BEGIN Input data
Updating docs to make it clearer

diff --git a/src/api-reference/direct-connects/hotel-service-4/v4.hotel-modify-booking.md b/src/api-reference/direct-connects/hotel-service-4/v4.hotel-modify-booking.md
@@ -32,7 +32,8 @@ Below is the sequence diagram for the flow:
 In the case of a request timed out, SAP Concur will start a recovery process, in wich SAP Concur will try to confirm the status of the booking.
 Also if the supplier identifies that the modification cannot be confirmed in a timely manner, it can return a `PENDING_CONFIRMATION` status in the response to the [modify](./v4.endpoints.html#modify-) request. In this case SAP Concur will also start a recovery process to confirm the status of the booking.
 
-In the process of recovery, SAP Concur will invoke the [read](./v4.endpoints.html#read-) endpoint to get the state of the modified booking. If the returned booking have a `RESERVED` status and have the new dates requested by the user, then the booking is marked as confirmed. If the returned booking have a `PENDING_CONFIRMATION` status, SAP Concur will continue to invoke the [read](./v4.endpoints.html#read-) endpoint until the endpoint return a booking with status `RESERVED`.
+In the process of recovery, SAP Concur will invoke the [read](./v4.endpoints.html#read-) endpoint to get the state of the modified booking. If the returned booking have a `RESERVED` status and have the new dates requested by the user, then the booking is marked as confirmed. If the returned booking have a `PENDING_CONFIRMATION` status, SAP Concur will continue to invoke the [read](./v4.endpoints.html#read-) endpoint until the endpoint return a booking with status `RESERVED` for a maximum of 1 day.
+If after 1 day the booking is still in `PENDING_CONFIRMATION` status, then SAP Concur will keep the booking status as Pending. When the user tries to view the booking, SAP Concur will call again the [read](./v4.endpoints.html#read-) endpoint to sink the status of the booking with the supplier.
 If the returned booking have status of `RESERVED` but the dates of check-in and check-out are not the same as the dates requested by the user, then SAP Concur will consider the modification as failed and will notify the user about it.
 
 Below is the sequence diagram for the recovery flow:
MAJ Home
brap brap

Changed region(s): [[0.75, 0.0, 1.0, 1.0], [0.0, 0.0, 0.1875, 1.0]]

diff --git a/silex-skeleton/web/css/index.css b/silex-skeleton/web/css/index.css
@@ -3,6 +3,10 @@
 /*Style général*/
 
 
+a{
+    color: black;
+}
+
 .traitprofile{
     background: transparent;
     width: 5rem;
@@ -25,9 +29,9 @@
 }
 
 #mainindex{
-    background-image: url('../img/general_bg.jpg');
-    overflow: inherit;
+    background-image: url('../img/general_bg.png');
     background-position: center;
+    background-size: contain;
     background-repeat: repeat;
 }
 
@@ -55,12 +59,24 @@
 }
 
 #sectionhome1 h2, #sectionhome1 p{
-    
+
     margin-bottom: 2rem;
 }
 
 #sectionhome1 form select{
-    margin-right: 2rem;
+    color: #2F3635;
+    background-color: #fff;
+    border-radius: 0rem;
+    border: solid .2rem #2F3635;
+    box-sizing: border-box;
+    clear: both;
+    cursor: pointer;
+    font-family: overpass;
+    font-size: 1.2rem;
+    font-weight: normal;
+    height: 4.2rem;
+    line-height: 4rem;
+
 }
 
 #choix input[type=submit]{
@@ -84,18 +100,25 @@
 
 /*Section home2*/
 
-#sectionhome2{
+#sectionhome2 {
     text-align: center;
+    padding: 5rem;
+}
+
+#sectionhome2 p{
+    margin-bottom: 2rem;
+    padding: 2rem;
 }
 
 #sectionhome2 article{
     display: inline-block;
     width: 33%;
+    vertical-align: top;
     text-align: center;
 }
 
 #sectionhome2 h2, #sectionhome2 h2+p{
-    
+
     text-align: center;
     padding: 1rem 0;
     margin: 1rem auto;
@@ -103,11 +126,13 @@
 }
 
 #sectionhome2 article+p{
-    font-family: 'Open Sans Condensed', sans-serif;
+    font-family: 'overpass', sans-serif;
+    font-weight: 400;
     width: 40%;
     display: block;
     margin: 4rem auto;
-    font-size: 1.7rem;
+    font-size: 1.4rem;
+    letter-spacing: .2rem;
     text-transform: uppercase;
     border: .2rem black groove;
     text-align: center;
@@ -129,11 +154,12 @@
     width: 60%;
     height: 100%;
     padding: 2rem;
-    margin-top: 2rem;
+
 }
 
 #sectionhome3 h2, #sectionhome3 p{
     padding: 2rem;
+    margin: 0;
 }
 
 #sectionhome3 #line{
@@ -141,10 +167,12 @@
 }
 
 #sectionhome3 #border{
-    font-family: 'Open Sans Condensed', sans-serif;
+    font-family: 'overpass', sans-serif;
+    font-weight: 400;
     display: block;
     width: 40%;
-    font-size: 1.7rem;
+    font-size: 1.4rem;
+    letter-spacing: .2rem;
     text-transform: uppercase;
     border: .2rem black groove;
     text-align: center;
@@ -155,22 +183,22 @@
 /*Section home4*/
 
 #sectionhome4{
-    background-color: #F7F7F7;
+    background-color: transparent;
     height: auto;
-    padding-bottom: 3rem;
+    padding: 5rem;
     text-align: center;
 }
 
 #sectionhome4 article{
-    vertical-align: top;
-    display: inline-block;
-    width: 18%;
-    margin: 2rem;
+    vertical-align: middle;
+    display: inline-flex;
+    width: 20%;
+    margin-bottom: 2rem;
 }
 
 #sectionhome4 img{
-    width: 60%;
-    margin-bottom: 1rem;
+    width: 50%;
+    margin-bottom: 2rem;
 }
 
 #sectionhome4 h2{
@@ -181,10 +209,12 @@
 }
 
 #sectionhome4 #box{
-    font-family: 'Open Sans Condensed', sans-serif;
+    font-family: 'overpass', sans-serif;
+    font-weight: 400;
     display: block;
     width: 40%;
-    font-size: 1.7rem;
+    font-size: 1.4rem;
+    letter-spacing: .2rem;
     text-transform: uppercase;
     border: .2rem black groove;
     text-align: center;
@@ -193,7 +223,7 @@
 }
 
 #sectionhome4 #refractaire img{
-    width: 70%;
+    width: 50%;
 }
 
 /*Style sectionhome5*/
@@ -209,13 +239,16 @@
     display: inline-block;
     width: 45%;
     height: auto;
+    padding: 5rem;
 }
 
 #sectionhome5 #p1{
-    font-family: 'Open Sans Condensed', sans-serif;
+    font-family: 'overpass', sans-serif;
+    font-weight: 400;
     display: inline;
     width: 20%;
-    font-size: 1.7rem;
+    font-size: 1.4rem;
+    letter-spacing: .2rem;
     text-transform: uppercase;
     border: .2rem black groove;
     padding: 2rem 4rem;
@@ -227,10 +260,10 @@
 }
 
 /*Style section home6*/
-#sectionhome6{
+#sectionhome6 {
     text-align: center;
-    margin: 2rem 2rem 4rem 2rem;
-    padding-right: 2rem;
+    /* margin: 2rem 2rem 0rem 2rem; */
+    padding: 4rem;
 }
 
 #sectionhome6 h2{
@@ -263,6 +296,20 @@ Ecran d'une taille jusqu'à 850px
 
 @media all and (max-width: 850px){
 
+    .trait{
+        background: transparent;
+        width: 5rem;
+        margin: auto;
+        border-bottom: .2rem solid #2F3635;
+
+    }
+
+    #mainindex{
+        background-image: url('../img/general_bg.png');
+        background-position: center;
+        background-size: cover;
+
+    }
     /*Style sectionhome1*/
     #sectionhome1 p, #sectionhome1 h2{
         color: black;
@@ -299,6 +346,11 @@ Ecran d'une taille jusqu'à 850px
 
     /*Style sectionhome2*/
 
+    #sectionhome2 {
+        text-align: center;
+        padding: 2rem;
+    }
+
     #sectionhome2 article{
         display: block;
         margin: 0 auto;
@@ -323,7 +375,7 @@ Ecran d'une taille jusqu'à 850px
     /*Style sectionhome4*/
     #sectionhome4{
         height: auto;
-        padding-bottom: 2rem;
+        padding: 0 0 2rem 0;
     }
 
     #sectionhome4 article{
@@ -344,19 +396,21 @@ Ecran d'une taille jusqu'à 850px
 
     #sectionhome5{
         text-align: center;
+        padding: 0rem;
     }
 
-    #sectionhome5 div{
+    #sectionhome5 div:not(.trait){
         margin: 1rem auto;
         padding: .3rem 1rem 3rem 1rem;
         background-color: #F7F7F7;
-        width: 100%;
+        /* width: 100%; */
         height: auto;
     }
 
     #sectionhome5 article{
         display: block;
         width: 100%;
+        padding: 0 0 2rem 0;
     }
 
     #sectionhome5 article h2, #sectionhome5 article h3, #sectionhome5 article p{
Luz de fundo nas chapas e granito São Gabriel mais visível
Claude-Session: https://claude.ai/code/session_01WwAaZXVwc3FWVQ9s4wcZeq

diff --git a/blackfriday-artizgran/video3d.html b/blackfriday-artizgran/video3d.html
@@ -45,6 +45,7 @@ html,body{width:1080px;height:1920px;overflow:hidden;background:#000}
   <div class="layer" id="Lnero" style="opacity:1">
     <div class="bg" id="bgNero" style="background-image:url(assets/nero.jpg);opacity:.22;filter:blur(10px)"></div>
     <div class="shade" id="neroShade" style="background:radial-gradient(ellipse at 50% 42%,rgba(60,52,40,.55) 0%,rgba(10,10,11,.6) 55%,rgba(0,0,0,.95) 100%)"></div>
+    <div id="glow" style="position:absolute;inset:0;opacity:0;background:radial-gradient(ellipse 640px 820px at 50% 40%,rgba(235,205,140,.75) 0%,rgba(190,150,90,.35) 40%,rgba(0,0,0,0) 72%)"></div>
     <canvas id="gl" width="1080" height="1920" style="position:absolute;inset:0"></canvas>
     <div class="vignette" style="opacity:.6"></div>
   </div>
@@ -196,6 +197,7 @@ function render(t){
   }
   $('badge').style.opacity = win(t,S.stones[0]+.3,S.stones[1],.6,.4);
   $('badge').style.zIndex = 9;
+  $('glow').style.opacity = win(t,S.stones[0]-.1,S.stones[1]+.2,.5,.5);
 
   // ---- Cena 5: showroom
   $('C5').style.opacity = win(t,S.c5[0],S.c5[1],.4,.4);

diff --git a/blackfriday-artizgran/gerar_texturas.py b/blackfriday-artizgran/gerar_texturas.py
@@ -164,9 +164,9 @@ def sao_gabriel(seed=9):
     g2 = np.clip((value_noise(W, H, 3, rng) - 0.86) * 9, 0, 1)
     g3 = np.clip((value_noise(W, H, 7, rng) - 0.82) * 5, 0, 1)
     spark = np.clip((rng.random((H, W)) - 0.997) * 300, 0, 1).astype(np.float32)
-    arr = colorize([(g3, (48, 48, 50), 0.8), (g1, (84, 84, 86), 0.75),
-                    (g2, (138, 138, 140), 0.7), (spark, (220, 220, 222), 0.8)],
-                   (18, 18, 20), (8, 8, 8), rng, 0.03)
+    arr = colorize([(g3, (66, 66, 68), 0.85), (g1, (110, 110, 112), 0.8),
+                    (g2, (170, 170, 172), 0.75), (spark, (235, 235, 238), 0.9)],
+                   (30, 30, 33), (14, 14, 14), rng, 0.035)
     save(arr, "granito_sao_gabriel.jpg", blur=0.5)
END Input data
Find every line in the records above that contains the word "article", and copy each one.

Answer box:
 #sectionhome2 article{
 #sectionhome2 article+p{
 #sectionhome4 article{
     #sectionhome2 article{
     #sectionhome4 article{
     #sectionhome5 article{
     #sectionhome5 article h2, #sectionhome5 article h3, #sectionhome5 article p{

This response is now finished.